BRIEF
Copy all lines of the listing that include the string "profileContainer".

RECORDS FOR THE TASK
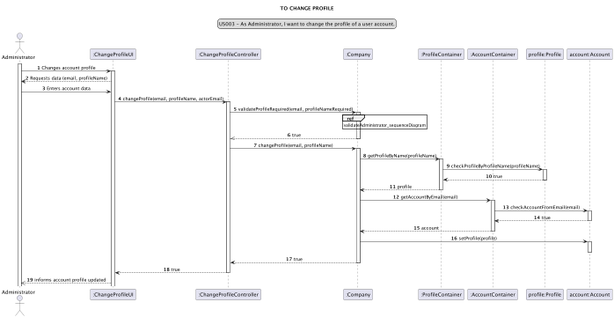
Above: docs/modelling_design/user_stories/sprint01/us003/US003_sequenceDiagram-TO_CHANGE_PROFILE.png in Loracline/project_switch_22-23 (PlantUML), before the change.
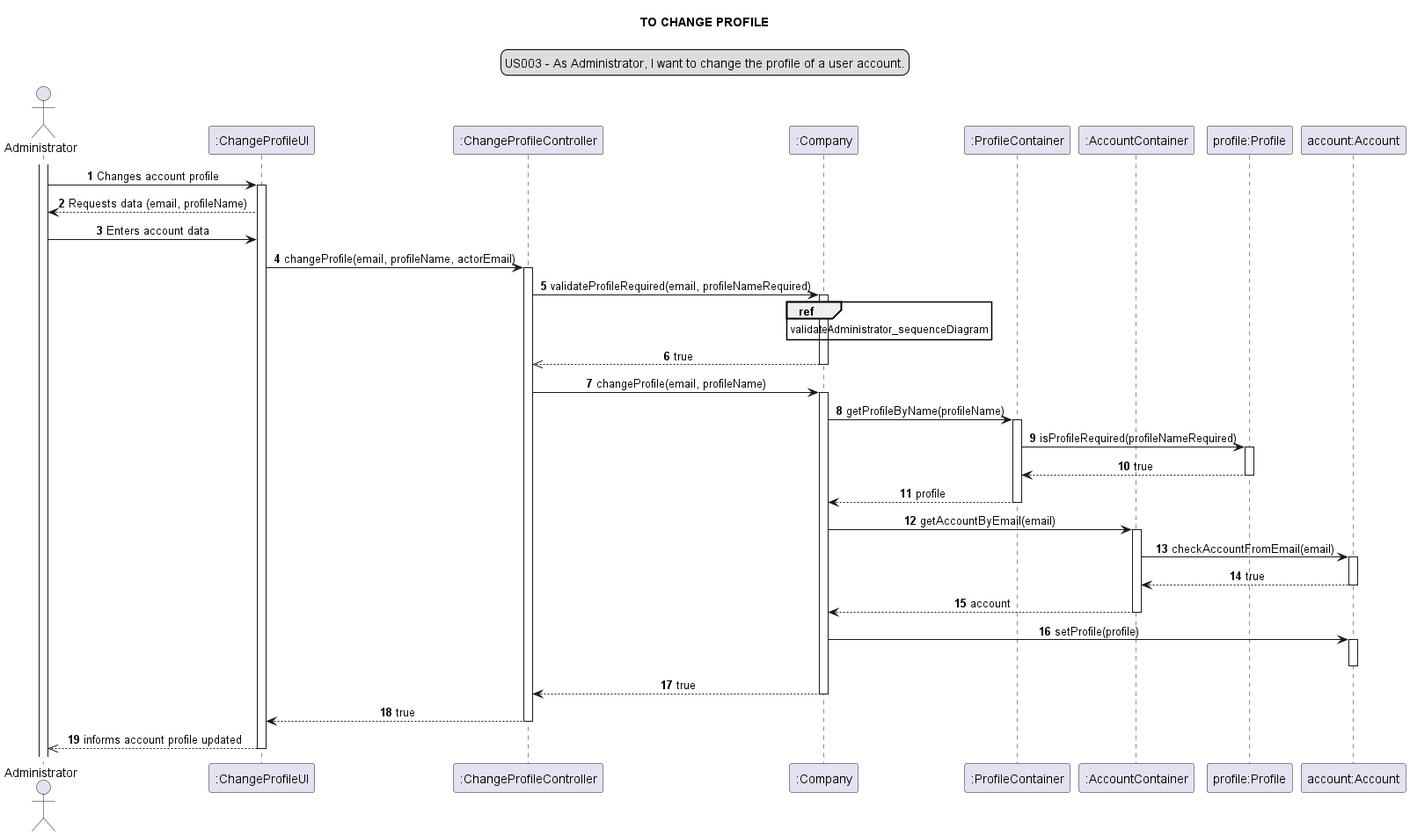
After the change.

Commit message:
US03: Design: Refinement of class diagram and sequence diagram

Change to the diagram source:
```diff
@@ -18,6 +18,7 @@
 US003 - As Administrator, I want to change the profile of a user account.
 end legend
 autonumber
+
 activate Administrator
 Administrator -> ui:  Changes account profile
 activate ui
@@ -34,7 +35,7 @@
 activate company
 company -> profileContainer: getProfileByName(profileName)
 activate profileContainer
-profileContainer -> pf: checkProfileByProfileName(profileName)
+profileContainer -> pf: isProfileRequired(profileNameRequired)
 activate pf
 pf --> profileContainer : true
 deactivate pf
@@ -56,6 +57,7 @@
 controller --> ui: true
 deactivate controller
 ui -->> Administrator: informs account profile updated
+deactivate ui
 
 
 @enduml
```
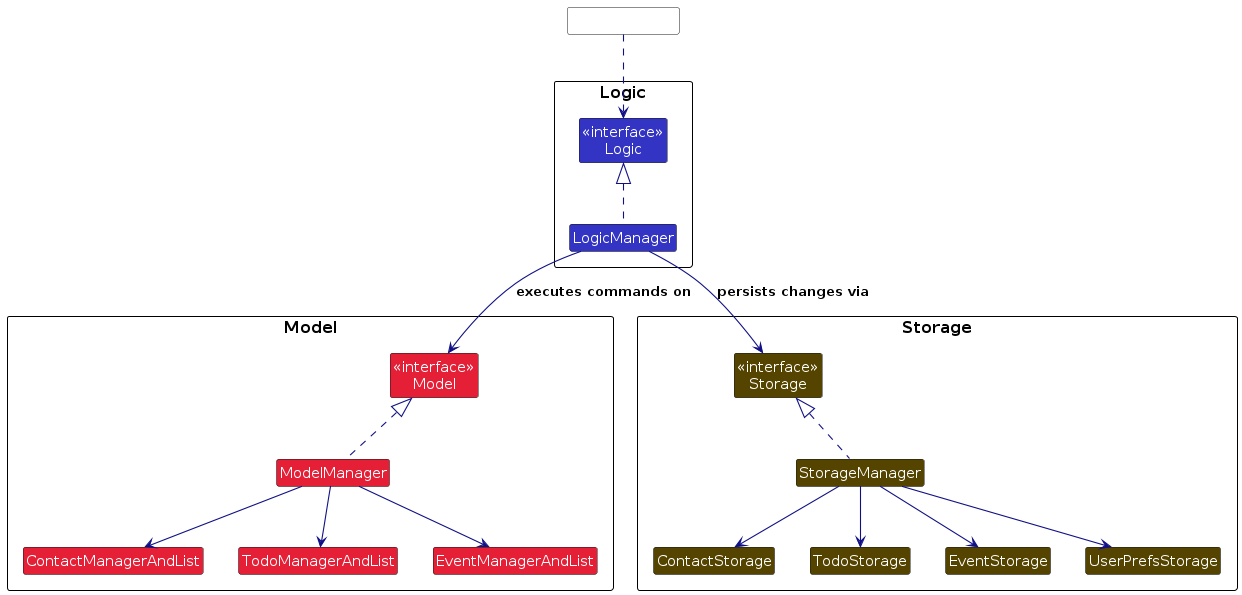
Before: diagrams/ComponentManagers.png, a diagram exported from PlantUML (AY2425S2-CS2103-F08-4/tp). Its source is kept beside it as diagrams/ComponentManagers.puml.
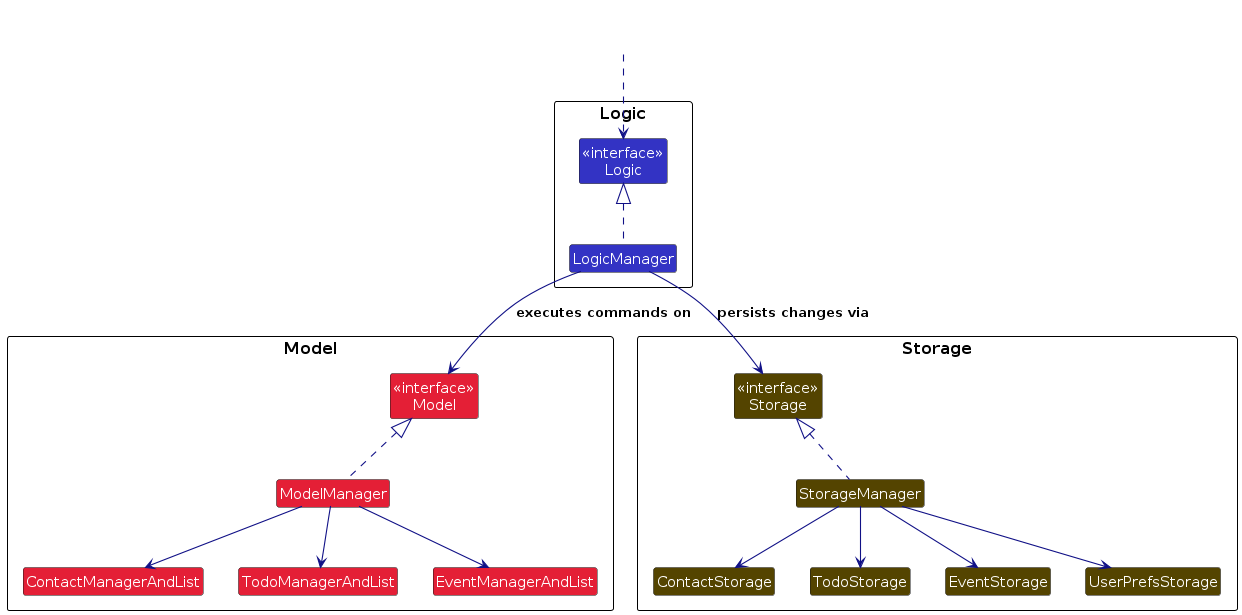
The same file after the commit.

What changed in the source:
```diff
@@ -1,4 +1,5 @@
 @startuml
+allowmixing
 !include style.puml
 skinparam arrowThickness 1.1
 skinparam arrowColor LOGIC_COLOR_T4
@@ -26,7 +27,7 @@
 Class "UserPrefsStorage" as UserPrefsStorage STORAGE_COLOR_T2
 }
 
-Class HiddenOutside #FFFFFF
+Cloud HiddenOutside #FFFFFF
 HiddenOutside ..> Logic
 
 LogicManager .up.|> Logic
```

RESPONSE
 company -> profileContainer: getProfileByName(profileName)
 activate profileContainer
-profileContainer -> pf: checkProfileByProfileName(profileName)
+profileContainer -> pf: isProfileRequired(profileNameRequired)
 pf --> profileContainer : true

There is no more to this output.